**Exercise requirements**
Print all the records exactly, please.

◇ ◇ ◇

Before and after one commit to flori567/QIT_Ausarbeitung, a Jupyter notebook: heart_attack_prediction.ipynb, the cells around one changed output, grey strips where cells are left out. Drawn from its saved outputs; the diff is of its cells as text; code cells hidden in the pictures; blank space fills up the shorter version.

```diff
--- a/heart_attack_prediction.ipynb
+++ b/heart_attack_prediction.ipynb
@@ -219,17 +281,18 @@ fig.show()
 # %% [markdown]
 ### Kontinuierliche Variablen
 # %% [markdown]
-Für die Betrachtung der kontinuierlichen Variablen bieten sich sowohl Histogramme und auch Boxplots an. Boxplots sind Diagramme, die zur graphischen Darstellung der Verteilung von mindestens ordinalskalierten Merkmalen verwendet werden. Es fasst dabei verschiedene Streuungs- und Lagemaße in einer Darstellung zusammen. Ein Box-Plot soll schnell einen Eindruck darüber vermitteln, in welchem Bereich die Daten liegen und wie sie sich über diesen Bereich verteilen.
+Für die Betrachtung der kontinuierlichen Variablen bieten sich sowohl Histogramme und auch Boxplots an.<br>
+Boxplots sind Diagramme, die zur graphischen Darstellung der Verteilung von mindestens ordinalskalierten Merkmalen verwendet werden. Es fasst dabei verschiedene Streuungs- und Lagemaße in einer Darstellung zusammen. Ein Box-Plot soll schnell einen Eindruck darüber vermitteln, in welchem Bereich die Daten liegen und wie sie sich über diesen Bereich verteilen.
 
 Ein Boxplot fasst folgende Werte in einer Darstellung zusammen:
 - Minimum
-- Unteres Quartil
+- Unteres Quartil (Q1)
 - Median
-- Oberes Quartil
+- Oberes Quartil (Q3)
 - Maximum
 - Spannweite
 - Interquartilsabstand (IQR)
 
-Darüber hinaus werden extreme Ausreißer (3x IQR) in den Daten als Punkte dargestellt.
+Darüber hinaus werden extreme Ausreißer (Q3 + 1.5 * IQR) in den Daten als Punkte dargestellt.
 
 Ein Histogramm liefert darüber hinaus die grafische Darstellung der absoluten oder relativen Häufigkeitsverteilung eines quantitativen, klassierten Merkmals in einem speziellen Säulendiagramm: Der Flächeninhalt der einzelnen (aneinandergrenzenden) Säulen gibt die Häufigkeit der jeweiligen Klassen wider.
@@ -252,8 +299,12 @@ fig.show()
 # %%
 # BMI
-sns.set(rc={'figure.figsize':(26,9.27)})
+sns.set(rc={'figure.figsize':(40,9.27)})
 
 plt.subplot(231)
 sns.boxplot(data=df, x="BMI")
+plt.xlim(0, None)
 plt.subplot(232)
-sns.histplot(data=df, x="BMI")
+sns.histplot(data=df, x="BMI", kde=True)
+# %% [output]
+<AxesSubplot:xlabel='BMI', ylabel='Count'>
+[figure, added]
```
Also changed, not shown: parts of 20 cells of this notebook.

◇ ◇ ◇

**Exercise response**
Before and after one commit to flori567/QIT_Ausarbeitung, a Jupyter notebook: heart_attack_prediction.ipynb, the cells around one changed output, grey strips where cells are left out. Drawn from its saved outputs; the diff is of its cells as text; code cells hidden in the pictures; blank space fills up the shorter version.

```diff
--- a/heart_attack_prediction.ipynb
+++ b/heart_attack_prediction.ipynb
@@ -219,17 +281,18 @@ fig.show()
 # %% [markdown]
 ### Kontinuierliche Variablen
 # %% [markdown]
-Für die Betrachtung der kontinuierlichen Variablen bieten sich sowohl Histogramme und auch Boxplots an. Boxplots sind Diagramme, die zur graphischen Darstellung der Verteilung von mindestens ordinalskalierten Merkmalen verwendet werden. Es fasst dabei verschiedene Streuungs- und Lagemaße in einer Darstellung zusammen. Ein Box-Plot soll schnell einen Eindruck darüber vermitteln, in welchem Bereich die Daten liegen und wie sie sich über diesen Bereich verteilen.
+Für die Betrachtung der kontinuierlichen Variablen bieten sich sowohl Histogramme und auch Boxplots an.<br>
+Boxplots sind Diagramme, die zur graphischen Darstellung der Verteilung von mindestens ordinalskalierten Merkmalen verwendet werden. Es fasst dabei verschiedene Streuungs- und Lagemaße in einer Darstellung zusammen. Ein Box-Plot soll schnell einen Eindruck darüber vermitteln, in welchem Bereich die Daten liegen und wie sie sich über diesen Bereich verteilen.
 
 Ein Boxplot fasst folgende Werte in einer Darstellung zusammen:
 - Minimum
-- Unteres Quartil
+- Unteres Quartil (Q1)
 - Median
-- Oberes Quartil
+- Oberes Quartil (Q3)
 - Maximum
 - Spannweite
 - Interquartilsabstand (IQR)
 
-Darüber hinaus werden extreme Ausreißer (3x IQR) in den Daten als Punkte dargestellt.
+Darüber hinaus werden extreme Ausreißer (Q3 + 1.5 * IQR) in den Daten als Punkte dargestellt.
 
 Ein Histogramm liefert darüber hinaus die grafische Darstellung der absoluten oder relativen Häufigkeitsverteilung eines quantitativen, klassierten Merkmals in einem speziellen Säulendiagramm: Der Flächeninhalt der einzelnen (aneinandergrenzenden) Säulen gibt die Häufigkeit der jeweiligen Klassen wider.
@@ -252,8 +299,12 @@ fig.show()
 # %%
 # BMI
-sns.set(rc={'figure.figsize':(26,9.27)})
+sns.set(rc={'figure.figsize':(40,9.27)})
 
 plt.subplot(231)
 sns.boxplot(data=df, x="BMI")
+plt.xlim(0, None)
 plt.subplot(232)
-sns.histplot(data=df, x="BMI")
+sns.histplot(data=df, x="BMI", kde=True)
+# %% [output]
+<AxesSubplot:xlabel='BMI', ylabel='Count'>
+[figure, added]
```
Also changed, not shown: parts of 20 cells of this notebook.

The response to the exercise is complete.